Using the entries below, copy out all lines where "border" is found.

(Web page edit records)

- - - -

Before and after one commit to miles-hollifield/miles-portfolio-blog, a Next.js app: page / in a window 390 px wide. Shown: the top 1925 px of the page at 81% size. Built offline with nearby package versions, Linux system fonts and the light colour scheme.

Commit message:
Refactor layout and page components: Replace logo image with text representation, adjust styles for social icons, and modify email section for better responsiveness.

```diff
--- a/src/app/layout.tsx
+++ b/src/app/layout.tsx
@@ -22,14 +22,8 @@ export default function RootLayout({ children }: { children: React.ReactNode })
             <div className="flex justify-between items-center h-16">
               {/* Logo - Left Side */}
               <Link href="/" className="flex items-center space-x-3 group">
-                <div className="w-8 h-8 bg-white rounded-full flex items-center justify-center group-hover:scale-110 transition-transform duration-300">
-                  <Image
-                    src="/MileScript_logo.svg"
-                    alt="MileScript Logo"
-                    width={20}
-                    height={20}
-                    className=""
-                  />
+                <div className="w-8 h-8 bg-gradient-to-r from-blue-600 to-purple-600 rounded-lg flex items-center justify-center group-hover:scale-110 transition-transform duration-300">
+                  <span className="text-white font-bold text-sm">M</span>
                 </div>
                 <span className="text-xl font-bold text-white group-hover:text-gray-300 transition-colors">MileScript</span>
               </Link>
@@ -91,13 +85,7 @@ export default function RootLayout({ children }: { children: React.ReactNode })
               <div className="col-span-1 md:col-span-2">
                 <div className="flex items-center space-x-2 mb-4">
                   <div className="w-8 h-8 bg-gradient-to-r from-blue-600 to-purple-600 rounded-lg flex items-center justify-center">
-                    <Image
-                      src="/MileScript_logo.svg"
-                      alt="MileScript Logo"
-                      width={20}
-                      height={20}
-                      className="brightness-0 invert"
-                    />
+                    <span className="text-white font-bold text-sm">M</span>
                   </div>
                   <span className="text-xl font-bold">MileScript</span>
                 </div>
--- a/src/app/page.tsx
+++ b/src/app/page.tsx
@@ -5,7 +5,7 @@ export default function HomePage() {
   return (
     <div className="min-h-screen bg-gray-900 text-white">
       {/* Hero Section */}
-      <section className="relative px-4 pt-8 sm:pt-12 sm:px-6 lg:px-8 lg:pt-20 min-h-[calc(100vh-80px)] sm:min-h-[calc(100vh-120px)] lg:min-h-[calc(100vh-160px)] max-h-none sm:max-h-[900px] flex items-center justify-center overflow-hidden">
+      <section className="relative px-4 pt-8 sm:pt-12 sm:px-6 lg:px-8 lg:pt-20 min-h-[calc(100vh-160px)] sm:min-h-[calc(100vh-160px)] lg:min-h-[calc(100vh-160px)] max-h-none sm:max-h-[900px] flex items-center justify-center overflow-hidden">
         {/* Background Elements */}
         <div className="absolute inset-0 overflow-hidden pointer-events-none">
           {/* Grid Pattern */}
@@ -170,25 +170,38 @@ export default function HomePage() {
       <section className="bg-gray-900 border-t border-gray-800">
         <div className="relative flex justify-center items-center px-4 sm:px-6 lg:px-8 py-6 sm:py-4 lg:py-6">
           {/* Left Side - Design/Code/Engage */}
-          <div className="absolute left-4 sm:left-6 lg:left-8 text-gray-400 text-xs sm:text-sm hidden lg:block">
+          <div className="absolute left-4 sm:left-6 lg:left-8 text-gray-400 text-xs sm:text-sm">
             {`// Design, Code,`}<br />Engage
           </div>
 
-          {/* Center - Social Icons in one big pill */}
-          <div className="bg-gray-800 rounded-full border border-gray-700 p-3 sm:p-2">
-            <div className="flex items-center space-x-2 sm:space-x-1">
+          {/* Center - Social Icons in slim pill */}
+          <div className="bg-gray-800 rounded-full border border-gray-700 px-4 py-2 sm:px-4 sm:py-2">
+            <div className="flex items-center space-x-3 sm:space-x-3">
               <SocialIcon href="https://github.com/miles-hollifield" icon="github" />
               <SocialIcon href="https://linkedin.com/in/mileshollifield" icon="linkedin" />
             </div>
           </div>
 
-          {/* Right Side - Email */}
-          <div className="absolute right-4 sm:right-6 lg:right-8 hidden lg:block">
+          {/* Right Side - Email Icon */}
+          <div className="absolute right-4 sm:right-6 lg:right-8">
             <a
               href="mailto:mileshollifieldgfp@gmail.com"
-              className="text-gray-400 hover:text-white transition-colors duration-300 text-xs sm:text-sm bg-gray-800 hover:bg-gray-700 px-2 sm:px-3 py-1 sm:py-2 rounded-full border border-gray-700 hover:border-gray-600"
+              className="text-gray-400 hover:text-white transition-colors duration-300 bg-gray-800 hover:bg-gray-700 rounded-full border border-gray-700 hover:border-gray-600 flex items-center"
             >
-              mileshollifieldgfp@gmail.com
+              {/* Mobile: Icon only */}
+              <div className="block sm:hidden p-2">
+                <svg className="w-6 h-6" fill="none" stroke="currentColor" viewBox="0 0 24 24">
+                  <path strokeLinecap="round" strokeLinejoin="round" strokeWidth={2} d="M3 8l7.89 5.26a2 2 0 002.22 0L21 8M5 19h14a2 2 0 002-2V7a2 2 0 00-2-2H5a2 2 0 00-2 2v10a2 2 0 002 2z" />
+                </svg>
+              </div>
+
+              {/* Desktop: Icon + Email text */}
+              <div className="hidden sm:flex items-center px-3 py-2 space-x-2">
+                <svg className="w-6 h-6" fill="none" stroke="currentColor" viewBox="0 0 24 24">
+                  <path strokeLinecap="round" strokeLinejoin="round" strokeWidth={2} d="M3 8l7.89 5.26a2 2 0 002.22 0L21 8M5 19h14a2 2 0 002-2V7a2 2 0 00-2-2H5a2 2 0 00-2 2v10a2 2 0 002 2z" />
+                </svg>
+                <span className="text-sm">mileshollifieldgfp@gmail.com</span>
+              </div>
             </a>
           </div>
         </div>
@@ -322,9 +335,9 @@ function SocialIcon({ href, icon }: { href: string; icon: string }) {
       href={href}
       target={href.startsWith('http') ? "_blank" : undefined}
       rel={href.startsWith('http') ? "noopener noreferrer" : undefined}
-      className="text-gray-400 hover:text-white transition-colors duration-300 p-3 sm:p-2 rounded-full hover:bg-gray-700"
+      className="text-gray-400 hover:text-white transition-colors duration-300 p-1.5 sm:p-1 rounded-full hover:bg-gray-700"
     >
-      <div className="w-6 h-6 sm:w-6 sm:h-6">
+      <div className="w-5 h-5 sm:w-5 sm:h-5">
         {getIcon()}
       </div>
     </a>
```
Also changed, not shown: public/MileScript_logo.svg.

- - - -

* Exercise solution *
       <section className="bg-gray-900 border-t border-gray-800">
-          <div className="bg-gray-800 rounded-full border border-gray-700 p-3 sm:p-2">
+          <div className="bg-gray-800 rounded-full border border-gray-700 px-4 py-2 sm:px-4 sm:py-2">
-              className="text-gray-400 hover:text-white transition-colors duration-300 text-xs sm:text-sm bg-gray-800 hover:bg-gray-700 px-2 sm:px-3 py-1 sm:py-2 rounded-full border border-gray-700 hover:border-gray-600"
+              className="text-gray-400 hover:text-white transition-colors duration-300 bg-gray-800 hover:bg-gray-700 rounded-full border border-gray-700 hover:border-gray-600 flex items-center"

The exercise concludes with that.